Now the New York Times reports the trial's Judge Katherine B Forrest has ruled emoticons are admissible as evidence.
“The jury should read them,” Forrest said after a letter from the defence. “They are meant to be read.

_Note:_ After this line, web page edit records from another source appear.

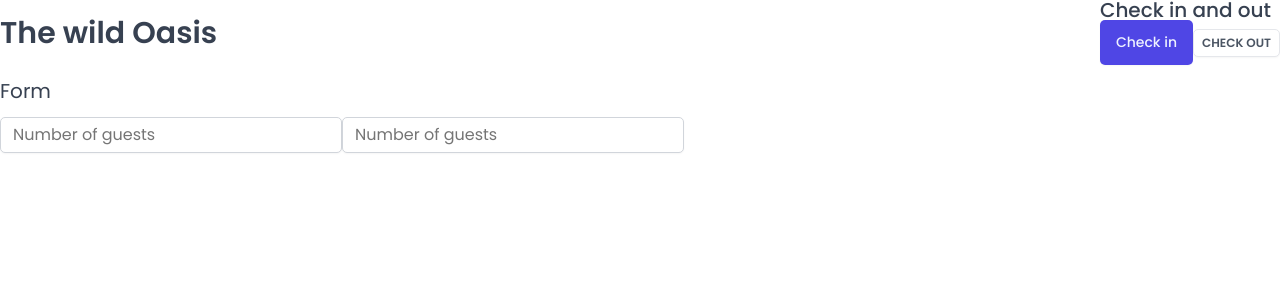
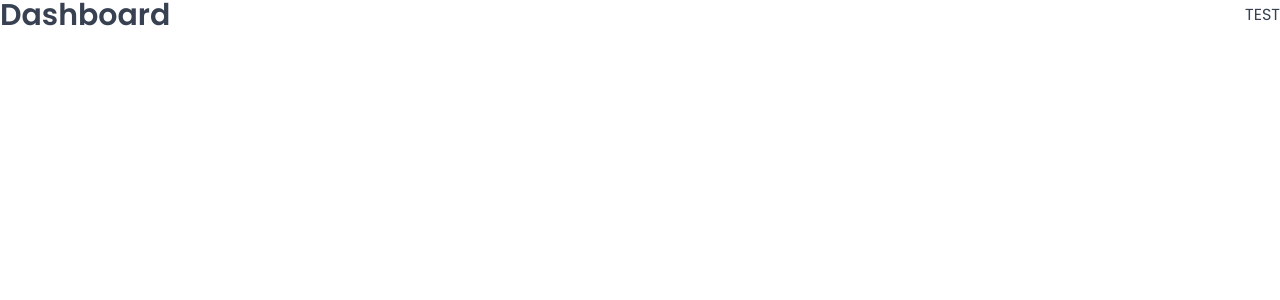
Before and after one commit to Thejas027/ReactJS-Projects, a React (Vite) app in the folder the-wild-oasis/: page /dashboard in a window 1280 px wide. Shown: the top 300 px of the page. Built offline with nearby package versions, Linux system fonts and the light colour scheme; a web font is replaced by a local one.

Commit message:
setupped the routes for the project using react router dom

```diff
--- a/the-wild-oasis/package.json
+++ b/the-wild-oasis/package.json
@@ -12,6 +12,7 @@
   "dependencies": {
     "react": "^18.2.0",
     "react-dom": "^18.2.0",
+    "react-router-dom": "^6.26.2",
     "styled-components": "^6.1.13"
   },
   "devDependencies": {
--- a/the-wild-oasis/src/App.jsx
+++ b/the-wild-oasis/src/App.jsx
@@ -1,33 +1,33 @@
+import { BrowserRouter, Navigate, Route, Routes } from "react-router-dom";
+
 import GlobalStyles from "./styles/GlobalStyles";
-import Button from "./ui/Button";
-import Input from "./ui/Input";
-import Heading from "./ui/Headings";
-import Row from "./ui/Row";
+
+import Dashboard from "./pages/Dashboard";
+import Bookings from "./pages/Bookings";
+import Cabins from "./pages/Cabins";
+import User from "./pages/Users";
+import Settings from "./pages/Settings";
+import Account from "./pages/Account";
+import Login from "./pages/Login";
+import PageNotFound from "./pages/PageNotFound";
 
 function App() {
   return (
     <>
       <GlobalStyles />
-      <Row>
-        <Row type="horizontal">
-          <Heading as="h1">The wild Oasis</Heading>
-          <div>
-            <Heading as="h2">Check in and out </Heading>
-            <Button>Check in</Button>
-            <Button variation="secondary" size="small">
-              Check out
-            </Button>
-          </div>
-        </Row>
-
-        <Row>
-          <Heading as="h3">Form</Heading>
-          <form type="vertical">
-            <Input type="number" placeholder="Number of guests" />
-            <Input type="number" placeholder="Number of guests" />
-          </form>
-        </Row>
-      </Row>
+      <BrowserRouter>
+        <Routes>
+          <Route index element={<Navigate replace to="dashboard" />} />
+          <Route path="dashboard" element={<Dashboard />} />
+          <Route path="bookings" element={<Bookings />} />
+          <Route path="cabins" element={<Cabins />} />
+          <Route path="users" element={<User />} />
+          <Route path="settings" element={<Settings />} />
+          <Route path="account" element={<Account />} />
+          <Route path="login" element={<Login />} />
+          <Route path="*" element={<PageNotFound />} />
+        </Routes>
+      </BrowserRouter>
     </>
   );
 }
--- a/the-wild-oasis/src/pages/Account.jsx
+++ b/the-wild-oasis/src/pages/Account.jsx
@@ -1,4 +1,4 @@
-import Heading from "../ui/Heading";
+import Heading from "../ui/Headings";
 import Row from "../ui/Row";
 
 function Account() {
--- a/the-wild-oasis/src/pages/Bookings.jsx
+++ b/the-wild-oasis/src/pages/Bookings.jsx
@@ -1,4 +1,4 @@
-import Heading from "../ui/Heading";
+import Heading from "../ui/Headings";
 import Row from "../ui/Row";
 
 function Bookings() {
--- a/the-wild-oasis/src/pages/Cabins.jsx
+++ b/the-wild-oasis/src/pages/Cabins.jsx
@@ -1,4 +1,4 @@
-import Heading from "../ui/Heading";
+import Heading from "../ui/Headings";
 import Row from "../ui/Row";
 
 function Cabins() {
--- a/the-wild-oasis/src/pages/Dashboard.jsx
+++ b/the-wild-oasis/src/pages/Dashboard.jsx
@@ -1,4 +1,4 @@
-import Heading from "../ui/Heading";
+import Heading from "../ui/Headings";
 import Row from "../ui/Row";
 
 function Dashboard() {
--- a/the-wild-oasis/src/pages/PageNotFound.jsx
+++ b/the-wild-oasis/src/pages/PageNotFound.jsx
@@ -1,7 +1,7 @@
 import styled from "styled-components";
 
 import { useMoveBack } from "../hooks/useMoveBack";
-import Heading from "../ui/Heading";
+import Heading from "../ui/Headings";
 
 const StyledPageNotFound = styled.main`
   height: 100vh;
--- a/the-wild-oasis/src/pages/Settings.jsx
+++ b/the-wild-oasis/src/pages/Settings.jsx
@@ -1,4 +1,4 @@
-import Heading from "../ui/Heading";
+import Heading from "../ui/Headings";
 
 function Settings() {
   return <Heading as="h1">Update hotel settings</Heading>;
--- a/the-wild-oasis/src/pages/Users.jsx
+++ b/the-wild-oasis/src/pages/Users.jsx
@@ -1,4 +1,4 @@
-import Heading from "../ui/Heading";
+import Heading from "../ui/Headings";
 
 function NewUsers() {
   return <Heading as="h1">Create a new user</Heading>;
```
Also changed, not shown: 1 other file (tests, documents, lock files or other folders).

The jury should note the punctuation and emoticons.”
Before the ruling, this is how it worked in court according to Sarah Jeong, a reporter in court.
In an example cited by the New York Times, an alleged employee of Silk Road answers a question purportedly from Ulbricht about a computer programme with the answer "Yep :)".
The prosecutor had explained the smiley face by saying "and then there’s an emoticon".
The trial continues.